◆ **Your task**: Across the material below, how many lines contain the word "Before"? Give only the number.

◆ **Supplied data**:
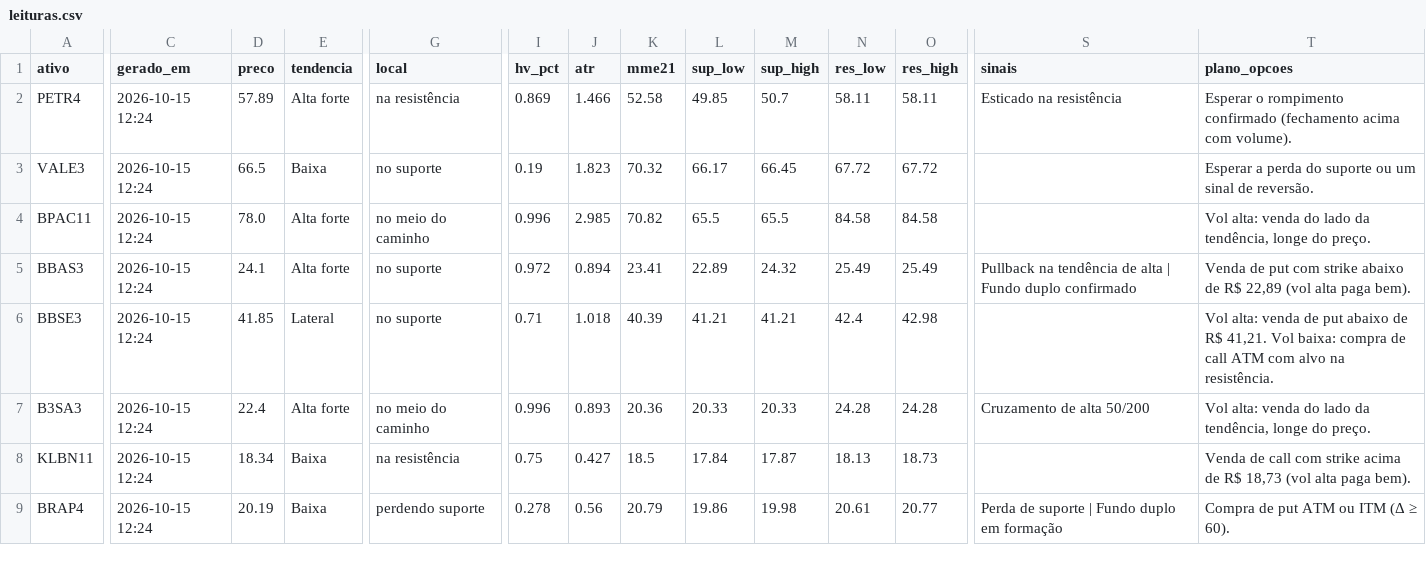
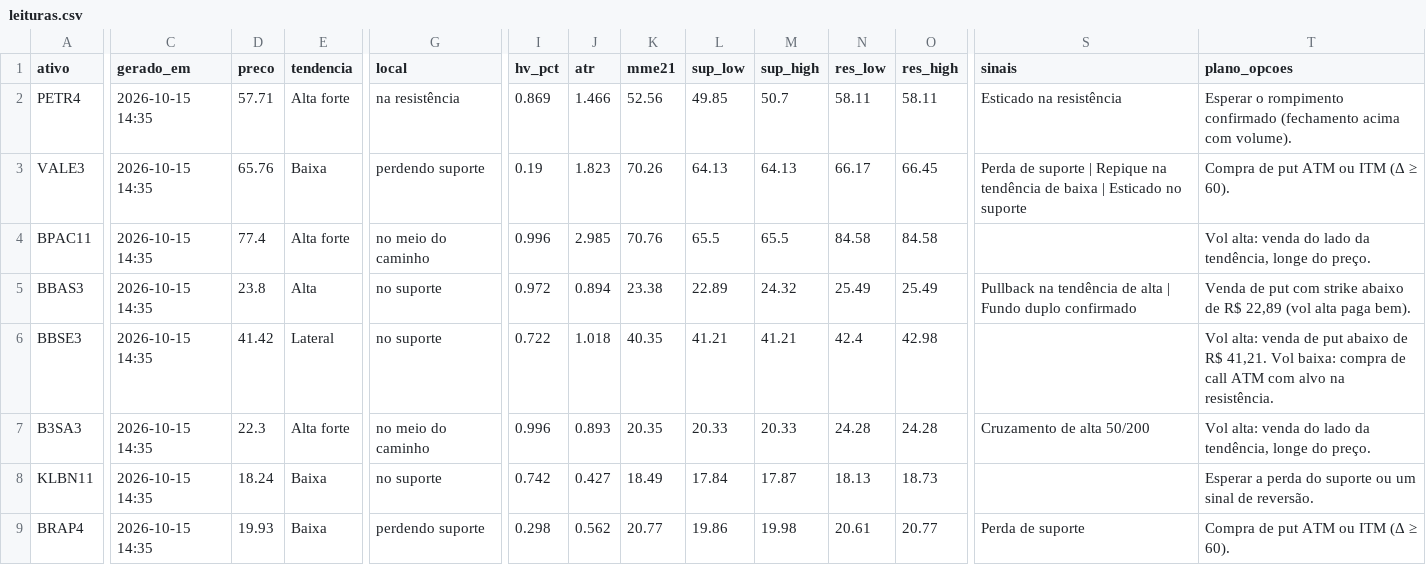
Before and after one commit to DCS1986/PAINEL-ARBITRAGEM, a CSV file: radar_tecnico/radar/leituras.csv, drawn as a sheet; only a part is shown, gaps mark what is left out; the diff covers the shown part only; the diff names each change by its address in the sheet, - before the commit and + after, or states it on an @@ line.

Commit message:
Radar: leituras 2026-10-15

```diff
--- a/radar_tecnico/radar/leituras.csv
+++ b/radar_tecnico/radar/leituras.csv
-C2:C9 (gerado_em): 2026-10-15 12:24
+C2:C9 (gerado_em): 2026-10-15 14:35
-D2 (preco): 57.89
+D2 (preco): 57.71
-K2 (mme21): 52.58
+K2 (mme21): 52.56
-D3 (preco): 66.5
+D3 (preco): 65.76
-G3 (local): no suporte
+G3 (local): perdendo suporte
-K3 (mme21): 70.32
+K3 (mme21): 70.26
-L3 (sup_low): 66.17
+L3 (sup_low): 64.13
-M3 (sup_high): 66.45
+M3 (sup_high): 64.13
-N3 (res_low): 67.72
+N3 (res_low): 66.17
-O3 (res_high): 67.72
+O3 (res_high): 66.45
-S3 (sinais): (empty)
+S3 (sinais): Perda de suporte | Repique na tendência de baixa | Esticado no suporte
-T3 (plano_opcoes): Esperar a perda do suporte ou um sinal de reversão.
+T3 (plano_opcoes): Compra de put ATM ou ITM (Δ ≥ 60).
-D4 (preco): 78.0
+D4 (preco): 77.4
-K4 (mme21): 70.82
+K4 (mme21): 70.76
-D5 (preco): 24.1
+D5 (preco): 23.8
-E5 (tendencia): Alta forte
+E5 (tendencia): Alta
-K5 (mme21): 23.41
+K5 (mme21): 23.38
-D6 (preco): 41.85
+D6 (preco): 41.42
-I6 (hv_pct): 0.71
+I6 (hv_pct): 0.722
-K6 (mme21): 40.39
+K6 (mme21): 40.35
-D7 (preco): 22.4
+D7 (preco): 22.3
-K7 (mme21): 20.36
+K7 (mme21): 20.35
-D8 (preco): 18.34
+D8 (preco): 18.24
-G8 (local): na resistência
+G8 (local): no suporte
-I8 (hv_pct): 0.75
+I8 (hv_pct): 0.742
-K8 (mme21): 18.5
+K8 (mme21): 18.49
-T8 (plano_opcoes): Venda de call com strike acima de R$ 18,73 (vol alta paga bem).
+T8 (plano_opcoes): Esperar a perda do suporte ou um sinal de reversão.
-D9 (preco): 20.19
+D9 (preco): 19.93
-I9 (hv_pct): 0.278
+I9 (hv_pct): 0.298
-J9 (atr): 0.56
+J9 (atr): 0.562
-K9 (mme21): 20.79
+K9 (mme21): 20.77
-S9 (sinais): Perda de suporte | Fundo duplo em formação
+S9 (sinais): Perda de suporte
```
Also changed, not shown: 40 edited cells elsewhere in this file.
---
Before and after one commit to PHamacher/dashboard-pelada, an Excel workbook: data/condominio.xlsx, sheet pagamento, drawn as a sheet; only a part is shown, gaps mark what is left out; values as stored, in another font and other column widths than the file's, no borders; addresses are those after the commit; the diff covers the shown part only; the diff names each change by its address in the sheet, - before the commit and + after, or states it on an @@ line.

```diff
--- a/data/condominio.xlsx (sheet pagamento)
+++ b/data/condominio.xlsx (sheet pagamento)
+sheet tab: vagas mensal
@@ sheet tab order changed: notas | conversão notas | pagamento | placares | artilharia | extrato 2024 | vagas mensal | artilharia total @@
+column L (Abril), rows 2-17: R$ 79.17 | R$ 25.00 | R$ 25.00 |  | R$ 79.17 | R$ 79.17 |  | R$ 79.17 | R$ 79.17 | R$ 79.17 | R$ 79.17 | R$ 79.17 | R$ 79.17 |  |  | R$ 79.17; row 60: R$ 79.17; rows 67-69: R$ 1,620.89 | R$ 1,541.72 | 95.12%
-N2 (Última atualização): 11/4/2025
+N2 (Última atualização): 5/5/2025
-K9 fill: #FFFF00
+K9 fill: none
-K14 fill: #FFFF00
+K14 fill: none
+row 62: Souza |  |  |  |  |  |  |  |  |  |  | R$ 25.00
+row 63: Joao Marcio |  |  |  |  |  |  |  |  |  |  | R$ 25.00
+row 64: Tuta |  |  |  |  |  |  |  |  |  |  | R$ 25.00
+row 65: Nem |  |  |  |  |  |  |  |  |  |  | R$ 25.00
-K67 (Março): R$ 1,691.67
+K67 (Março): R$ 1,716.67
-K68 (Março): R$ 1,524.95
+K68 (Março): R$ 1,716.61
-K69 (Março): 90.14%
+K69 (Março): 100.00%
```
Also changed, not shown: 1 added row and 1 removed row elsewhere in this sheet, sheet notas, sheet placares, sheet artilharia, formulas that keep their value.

◆ **Result of the exercise**: 2